When Suffering is Simultaneously Too Near and Too Far

From Theresa Latini

The news of Robin Williams’ severe depression, long battle with addiction, and apparent suicide was the final blow for me this week.  The notice came up on my iPhone, and I was reduced to tears. It wasn’t merely the death of this man whose movies could delight, challenge, and inspire me.  It was the culmination of what Scott Hoezee rightly dubbed a summer of sadness: the most vulnerable of the human family terrorized, maimed, raped, blown to pieces, gunned down by police, and otherwise gruesomely killed  . . . all summer long . . . in far too many places.

When my NPR app popped up with the news of Williams’ death, my heart sank into a hollow cavern excavated by sorrows past. In this vacuous place, I had no words other than “How long, O Lord?” and “Come Lord Jesus.” This lament and maranatha were made all the more poignant by simultaneously holding my newborn daughter, so precious to me.

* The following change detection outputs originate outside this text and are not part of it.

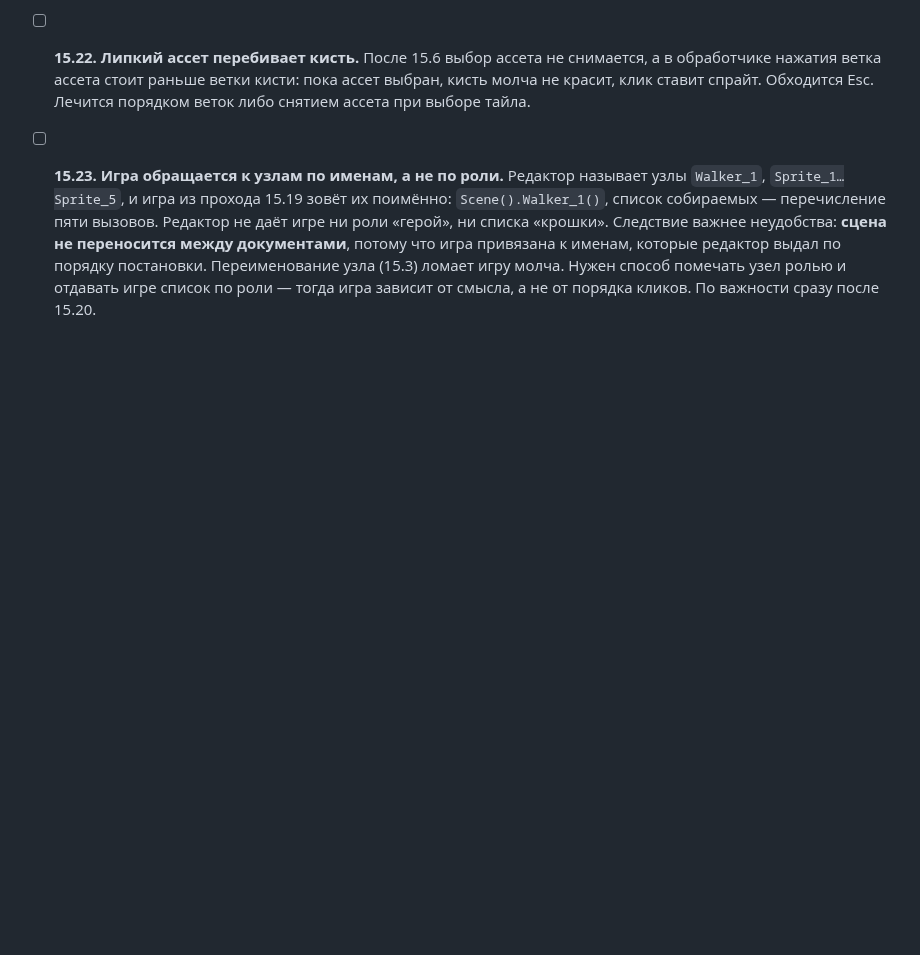
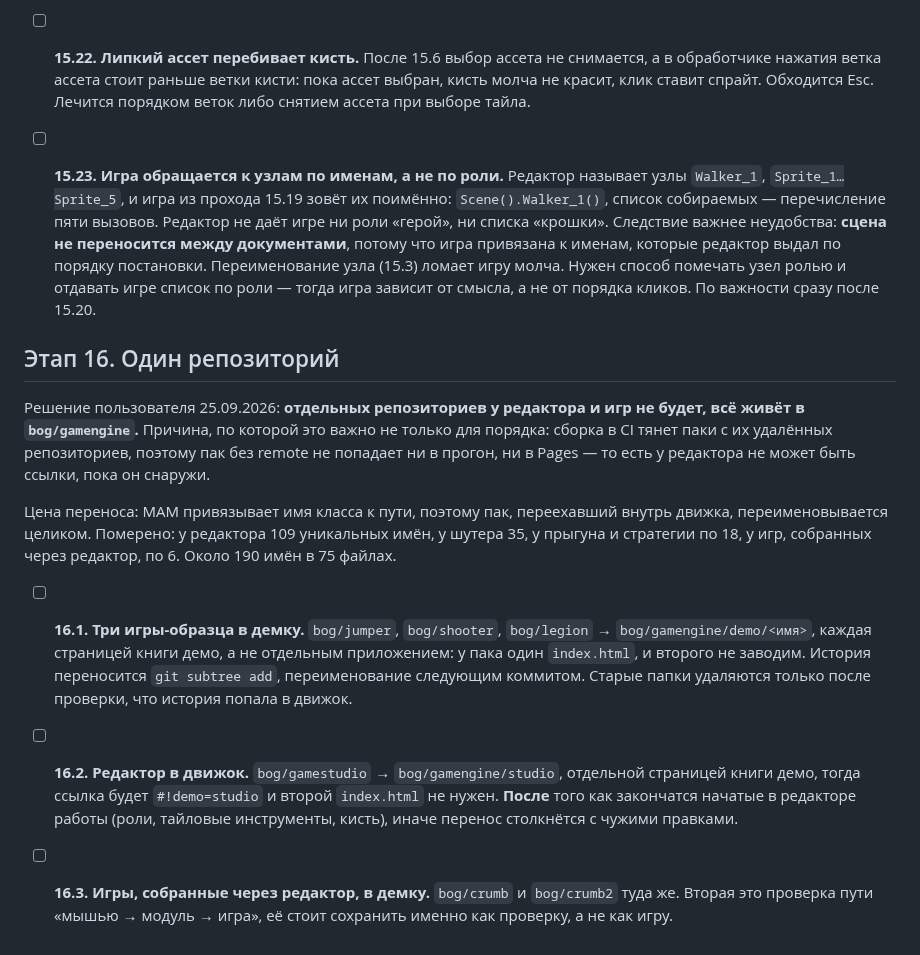
Before and after one commit to b-on-g/gamengine, a Markdown page: PLAN.md, the part around the change. Rendered like a GitHub page; blank space fills up the shorter version.

Commit message:
$bog_gamengine: всё в один репозиторий, этап 16

```diff
--- a/PLAN.md
+++ b/PLAN.md
@@ -1280,3 +1280,25 @@
   к именам, которые редактор выдал по порядку постановки. Переименование узла (15.3) ломает игру
   молча. Нужен способ помечать узел ролью и отдавать игре список по роли — тогда игра зависит от
   смысла, а не от порядка кликов. По важности сразу после 15.20.
+
+## Этап 16. Один репозиторий
+
+Решение пользователя 25.09.2026: **отдельных репозиториев у редактора и игр не будет, всё живёт в
+`bog/gamengine`.** Причина, по которой это важно не только для порядка: сборка в CI тянет паки с их
+удалённых репозиториев, поэтому пак без remote не попадает ни в прогон, ни в Pages — то есть у
+редактора не может быть ссылки, пока он снаружи.
+
+Цена переноса: MAM привязывает имя класса к пути, поэтому пак, переехавший внутрь движка,
+переименовывается целиком. Померено: у редактора 109 уникальных имён, у шутера 35, у прыгуна и
+стратегии по 18, у игр, собранных через редактор, по 6. Около 190 имён в 75 файлах.
+
+- [ ] **16.1. Три игры-образца в демку.** `bog/jumper`, `bog/shooter`, `bog/legion` →
+  `bog/gamengine/demo/<имя>`, каждая страницей книги демо, а не отдельным приложением: у пака один
+  `index.html`, и второго не заводим. История переносится `git subtree add`, переименование следующим
+  коммитом. Старые папки удаляются только после проверки, что история попала в движок.
+- [ ] **16.2. Редактор в движок.** `bog/gamestudio` → `bog/gamengine/studio`, отдельной страницей
+  книги демо, тогда ссылка будет `#!demo=studio` и второй `index.html` не нужен. **После** того как
+  закончатся начатые в редакторе работы (роли, тайловые инструменты, кисть), иначе перенос столкнётся
+  с чужими правками.
+- [ ] **16.3. Игры, собранные через редактор, в демку.** `bog/crumb` и `bog/crumb2` туда же. Вторая
+  это проверка пути «мышью → модуль → игра», её стоит сохранить именно как проверку, а не как игру.
```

A number of my colleagues on this blog have shared their experiences, analysis, and wisdom in response to this woeful news. To this, I’ll add one small piece: the complexity of ministry when suffering is simultaneously too near and too far from us. As for the former, we are inundated daily with tragic news. Ours is an unprecedented age, when to quote a recent New York Times op-ed piece: “on a typical day, we take in the equivalent of about 174 newspapers’ worth of information, five times as much as we did in 1986.” As the article explains, the brain is simply not wired for this constant deluge. It saps energy, creativity, and problem-solving abilities.  And when the information includes an onslaught of inhumanity, we can be overwhelmed with helplessness, rage, and despair. Or we can insulate ourselves emotionally and become numb, calloused, jaded, and judgmental.

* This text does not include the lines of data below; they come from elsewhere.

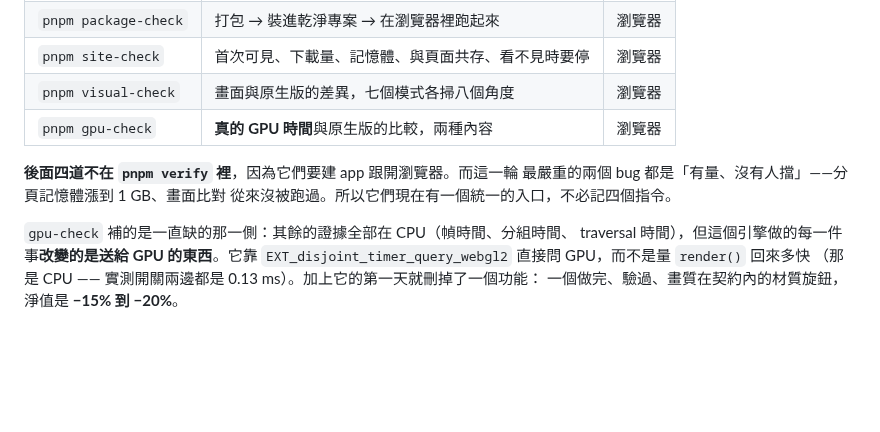
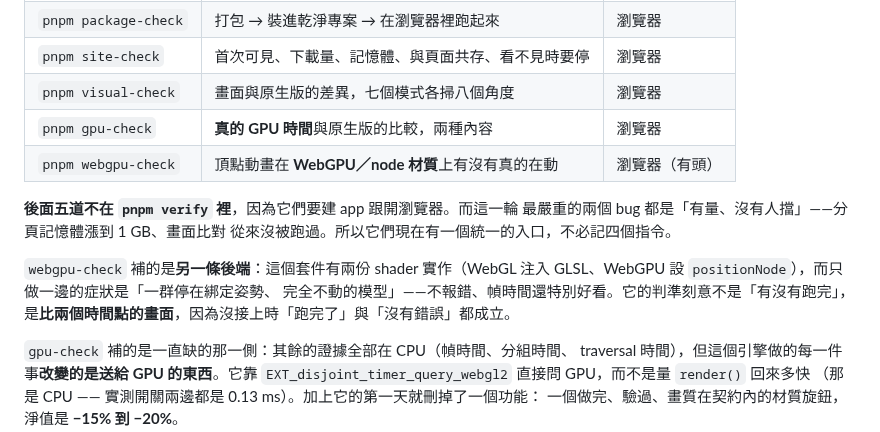
Before and after one commit to th1230/WebWorldEngine, a Markdown page: README.md, the part around the change. GitHub-like rendering; blank space fills up the shorter version.

```diff
--- a/README.md
+++ b/README.md
@@ -112,10 +112,16 @@ pnpm verify:all
 | `pnpm site-check` | 首次可見、下載量、記憶體、與頁面共存、看不見時要停 | 瀏覽器 |
 | `pnpm visual-check` | 畫面與原生版的差異，七個模式各掃八個角度 | 瀏覽器 |
 | `pnpm gpu-check` | **真的 GPU 時間**與原生版的比較，兩種內容 | 瀏覽器 |
+| `pnpm webgpu-check` | 頂點動畫在 **WebGPU／node 材質**上有沒有真的在動 | 瀏覽器（有頭） |
 
-**後面四道不在 `pnpm verify` 裡**，因為它們要建 app 跟開瀏覽器。而這一輪
+**後面五道不在 `pnpm verify` 裡**，因為它們要建 app 跟開瀏覽器。而這一輪
 最嚴重的兩個 bug 都是「有量、沒有人擋」——分頁記憶體漲到 1 GB、畫面比對
 從來沒被跑過。所以它們現在有一個統一的入口，不必記四個指令。
+
+`webgpu-check` 補的是**另一條後端**：這個套件有兩份 shader 實作（WebGL 注入
+GLSL、WebGPU 設 `positionNode`），而只做一邊的症狀是「一群停在綁定姿勢、
+完全不動的模型」——不報錯、幀時間還特別好看。它的判準刻意不是「有沒有跑完」，
+是**比兩個時間點的畫面**，因為沒接上時「跑完了」與「沒有錯誤」都成立。
 
 `gpu-check` 補的是一直缺的那一側：其餘的證據全部在 CPU（幀時間、分組時間、
 traversal 時間），但這個引擎做的每一件事**改變的是送給 GPU 的東西**。它靠
```
Also changed, not shown: specs/roadmap.md (+16 -8 lines).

Holy Habitation

From Jennifer L. Holberg

Sarina Gruver Moore teaches English at Calvin College. Her wedding china is Wedgewood, "India" pattern (because what else would a Victorianist have?).

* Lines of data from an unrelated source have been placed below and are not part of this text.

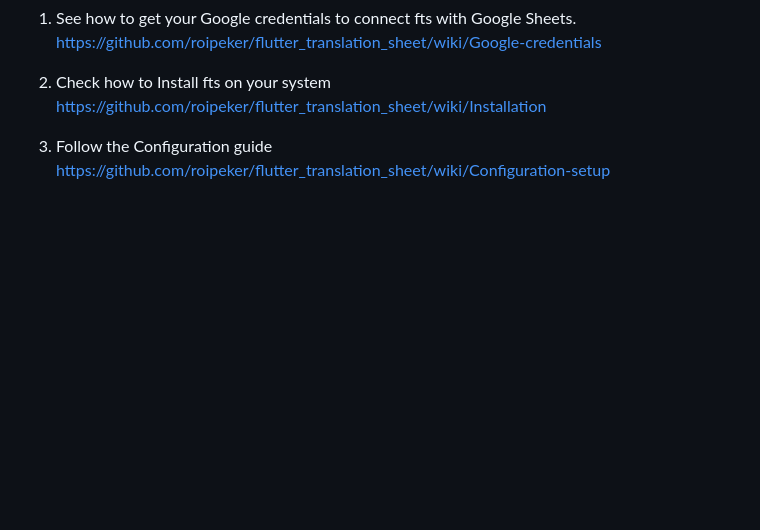
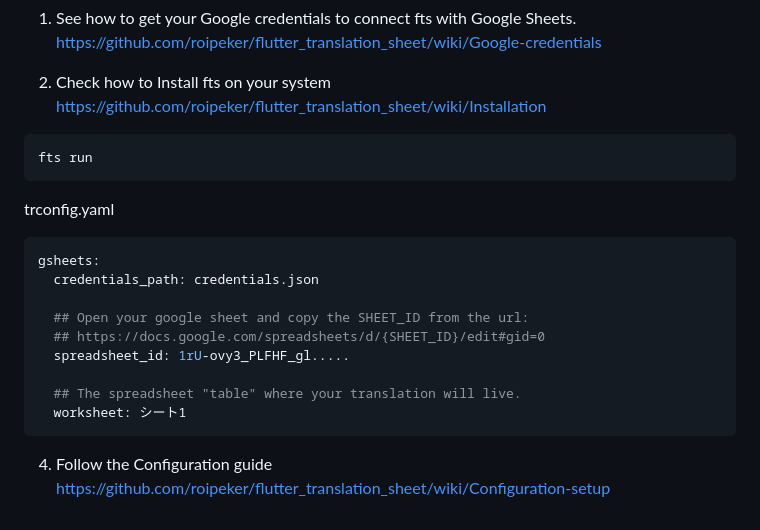
Before and after one commit to YamamotoDesu/flutter_setup, a Markdown page: README.md, the part around the change. Drawn GitHub-style; blank space fills up the shorter version.

````diff
--- a/README.md
+++ b/README.md
@@ -443,5 +443,22 @@ https://github.com/roipeker/flutter_translation_sheet/wiki/Google-credentials
 2. Check how to Install fts on your system
 https://github.com/roipeker/flutter_translation_sheet/wiki/Installation
 
-3. Follow the Configuration guide
+```
+fts run
+```
+
+trconfig.yaml
+```yaml
+gsheets:
+  credentials_path: credentials.json
+
+  ## Open your google sheet and copy the SHEET_ID from the url:
+  ## https://docs.google.com/spreadsheets/d/{SHEET_ID}/edit#gid=0
+  spreadsheet_id: 1rU-ovy3_PLFHF_gl.....
+
+  ## The spreadsheet "table" where your translation will live.
+  worksheet: シート1
+```
+
+4. Follow the Configuration guide
 https://github.com/roipeker/flutter_translation_sheet/wiki/Configuration-setup
````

God is our refuge and strength,
a very present help in trouble.
Therefore we will not fear, though the earth should change,
though the mountains shake in the heart of the sea;
though its waters roar and foam,
though the mountains tremble with its tumult.
There is a river whose streams make glad the city of God,
the holy habitation of the Most High.
--Psalm 46*

My house felt holy yesterday.

All day long we had little friends visiting us for a play date while their parents worked to paint their new house and pack up their old house. My boys are kind of at the end of their summertime good humor (or maybe I am), and believe it or not, adding two more kids to the mix gave everybody a boost of cheerfulness.

Five happy children make for a surprisingly quiet house, so all day long I wore an apron and cooked and puttered in the kitchen and listened to podcasts on food. At dinnertime, our adult houseguests returned from the conference they are attending this week at Calvin. Ron is one of my oldest friends—we’ve known each other since we were ten—and Chris is a new friend I met just a day ago but who already feels like a part of the extended family.

While Ron and I talked in the kitchen, Chris sat down at the piano. “Oh!” I apologized. “It needs to be tuned, and it’s missing two black keys where the kids have broken them off.”

Reader, that piano has never sounded better.